**Input material**:
◆ ◆ ◆ ◆

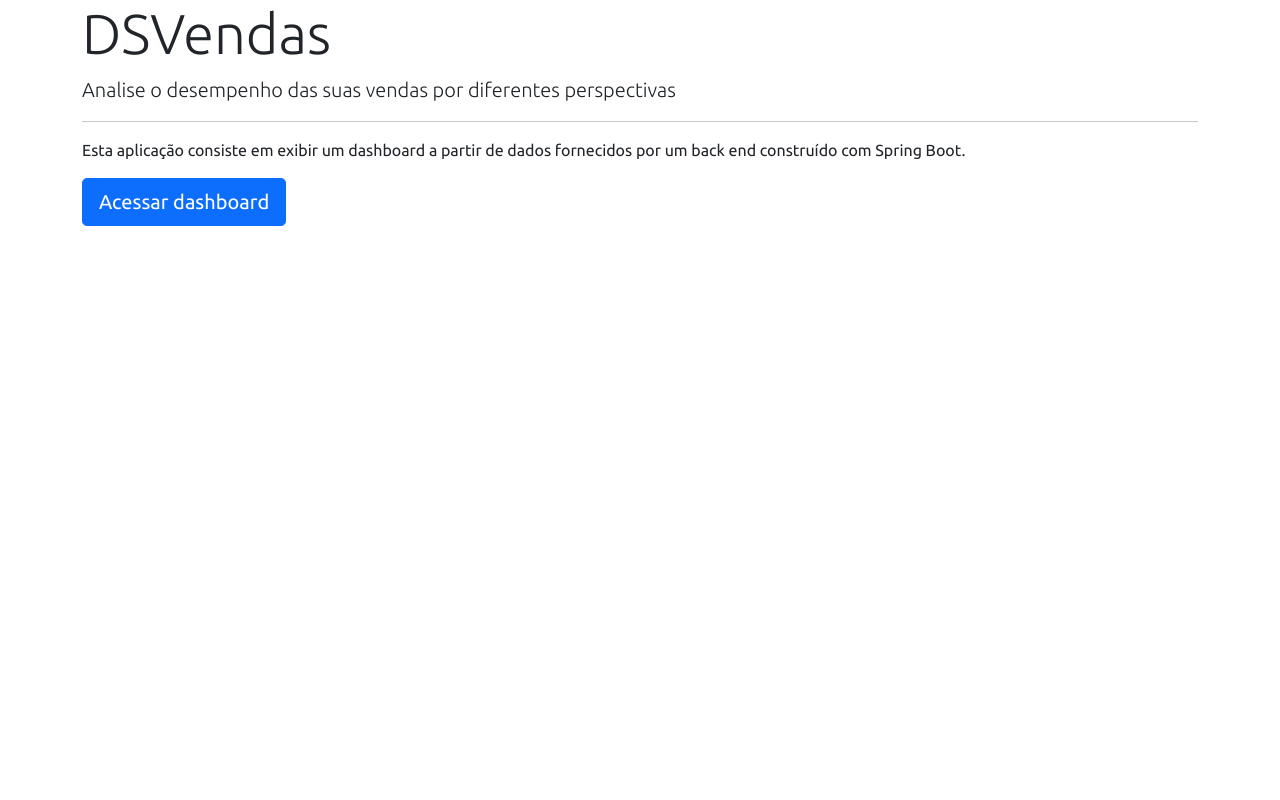
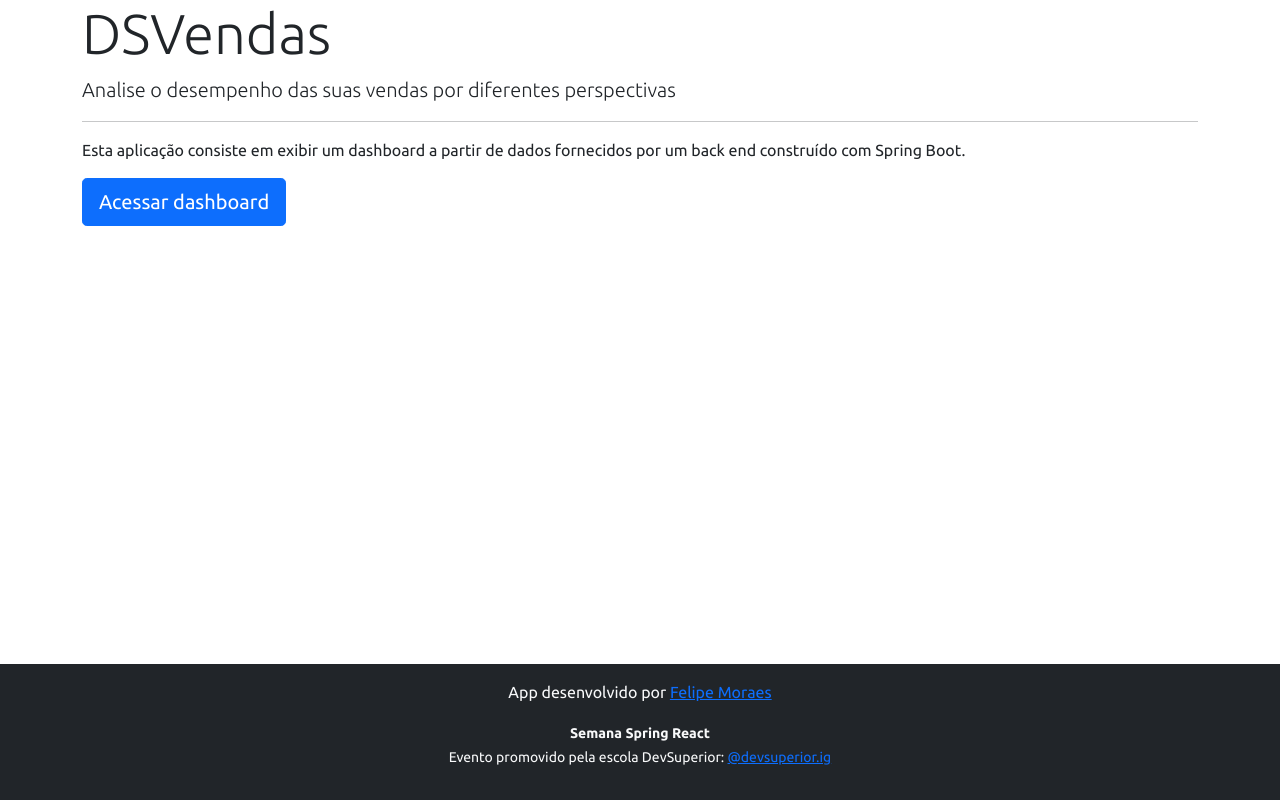
Before and after one commit to felipemmarcello/projeto-sds, a React (Create React App) app in the folder frontend/: page / in a window 1280 px wide. Built offline with nearby package versions, Linux system fonts and the light colour scheme; no server answers.

Commit message:
Home, navigation

```diff
--- a/frontend/src/pages/Home/index.tsx
+++ b/frontend/src/pages/Home/index.tsx
@@ -2,7 +2,7 @@ import { Link } from "react-router-dom";
 
 const Home = () => {
     return (
-        <div className="container">
+        <><div className="container">
             <div className="jumbotron">
                 <h1 className="display-4">DSVendas</h1>
                 <p className="lead">Analise o desempenho das suas vendas por diferentes perspectivas</p>
@@ -13,7 +13,13 @@ const Home = () => {
                     Acessar dashboard
                 </Link>
             </div>
-        </div>
+        </div><footer className="footer mt-auto py-3 bg-dark">
+                <div className="container">
+                    <p className="text-light">App desenvolvido por <a href="https://github.com/felipemmarcello" target="_blank" rel="noreferrer">Felipe Moraes</a></p>
+                    <p className="text-light"><small><strong>Semana Spring React</strong><br />
+                        Evento promovido pela escola DevSuperior: <a href="https://instagram.com/devsuperior.ig" target="_blank" rel="noreferrer">@devsuperior.ig</a></small></p>
+                </div>
+            </footer></>
     );
 }
 
```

◆ ◆ ◆ ◆

If a line in the data above holds the string "Home", copy it.

Home, navigation
--- a/frontend/src/pages/Home/index.tsx
+++ b/frontend/src/pages/Home/index.tsx
 const Home = () => {
@@ -13,7 +13,13 @@ const Home = () => {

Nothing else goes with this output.